Light novels (and works based on them) also should not be immune to outside criticism. Just because certain qualities and ideas are accepted by the fans doesn’t mean that nothing is ever structurally wrong. It’s the difference between evaluating a shooter-style video game from within the context of its own genre versus looking at the ways in which the genre as a whole depicts and glorifies violence. Both conversations can happen, and it’s possible to meet somewhere in the middle, as with Splatoon, which keeps shooter mechanics but de-emphasizes grit and death.

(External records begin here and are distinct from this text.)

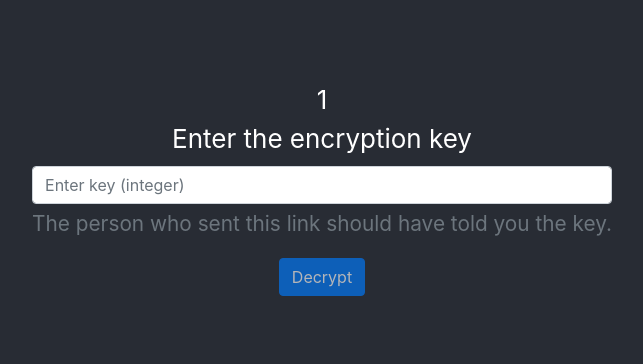
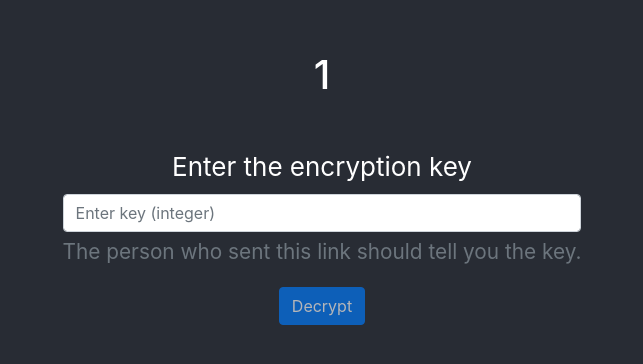
Before and after one commit to thadkingcole/secret-message, a React (Create React App) app: page /1 in a window 1280 px wide. Shown: the part 212-576 px from the top of the page, without its empty margins (318-961 px from the left). Built offline with nearby package versions, Linux system fonts and the light colour scheme.

Commit message:
polishing & commenting

```diff
--- a/src/pages/Message.js
+++ b/src/pages/Message.js
@@ -4,28 +4,25 @@ import Button from "react-bootstrap/Button";
 
 export default function Message(props) {
   const [formObject, setFormObject] = useState({});
+  // get the message from the url/:message
   const [message, setMessage] = useState(props.match.params.message);
 
-  // const secret = props.match.params.message;
-  // console.log(secret);
-
+  // Handles updating component state when the user types into the input field
   function handleInputChange(event) {
     const { name, value } = event.target;
     setFormObject({ ...formObject, [name]: value });
   }
 
+  // when form is submitted...
   function handleFormSubmit(event) {
     event.preventDefault();
     if (formObject.encryptKey) {
-      // TODO
-      // encrypt the message
-      // const newMessage = encrypt(formObject.normMessage, formObject.encryptKey);
-      // navigate to "/decrypted-message"
-      // props.history.push(`/${newMessage}`);
-      setMessage(decrypt(message, formObject.encryptKey))
+      // decrypt the message
+      setMessage(decrypt(message, formObject.encryptKey));
     }
   }
 
+  // decrypt function: inverse of encrypt function
   function decrypt(message, key) {
     let decryptedMessage = "";
     for (let i = 0; i < message.length; i++) {
@@ -38,7 +35,10 @@ export default function Message(props) {
 
   return (
     <>
-      {message}
+      {/* Message goes here */}
+      <h1 className="mb-5">{message}</h1>
+
+      {/* Decryption form */}
       <Form>
         <Form.Group controlId="encryptKey">
           <Form.Label>Enter the encryption key</Form.Label>
@@ -49,7 +49,7 @@ export default function Message(props) {
             type="number"
           />
           <Form.Text className="text-muted">
-            The person who sent this link should have told you the key.
+            The person who sent this link should tell you the key.
           </Form.Text>
         </Form.Group>
 
```
Also changed, not shown: src/pages/Main.js (+4 -3 lines).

Light novels are not inherently the tropes described above, and many go well beyond the limitations associated with the format. But for those that choose to stay within those bounds, either due to personal desire, economic pragmatism, or market forces, those tropes might be better viewed as the cornerstones from which their stories are spun. Just as shooters necessarily must include guns, and vampire stories need vampires, genre light novels cannot simply be stripped of their well-worn tropes. They can be stretched and molded into new shapes, but getting rid of that core transforms them into something they aren’t and likely never try to be.

Raspatat at Koshien: An Iconic Dutch Snack at Japan’s Most Famous Baseball Stadium!

I lived for quite a few years in the Netherlands, where I learned that roadside snacking is a pretty big deal to the Dutch. Snack shops are an institution, serving foods such as kroketen (croquettes), pataat (fries), frikandel (deep-fried sausage), and more. I’d been reminiscing about these delicious treats recently, and just happened to come across one in a rather unlikely place: manga. While reading the series Kyuujou Sajiki (Three Ballpark Meals), a series about eating at ballparks all across Japan, I encountered an old friend: raspatat!

For those unfamiliar with raspatat, it’s an unusual form of french fry, essentially taking mashed potato and reconstituting it back into fry form—think of it as the Pringles of the fry world. The taste is very unique, with a kind of buttery toastiness that borders on knish territory. It’s worth trying at least once.

Here’s a commercial for it:

Anyway, not only does raspatat show up in Kyuujou Sajiki, but it’s actually found in Koshien Stadium of all places! Koshien is basically the mecca of Japanese baseball; it’s the site of the grand finals of Japanese high school baseball every year, and is enshrined in countless manga, anime, and other Japanese media. The manga is based on what you can find in real life, so you can actually travel to Koshien and get some for yourself!

On the official Koshien website, you can find it listed as rasupoteto. It’s not quite the same as the raspatat you can find in the Netherlands (they’re way longer, for one), but the website’s description specifically says it’s a style of Dutch french fries. There’s no mistaking that this is the most famous Japanese baseball stadium’s own rendition of a Dutch snacking tradition.

Even if it isn’t to watch high school athletes’ dreams get fulfilled and/or crushed, if I ever manage to visit Koshien, I am definitely getting some rasupoteto. I feel almost obliged to do so…and my stomach wouldn’t mind either.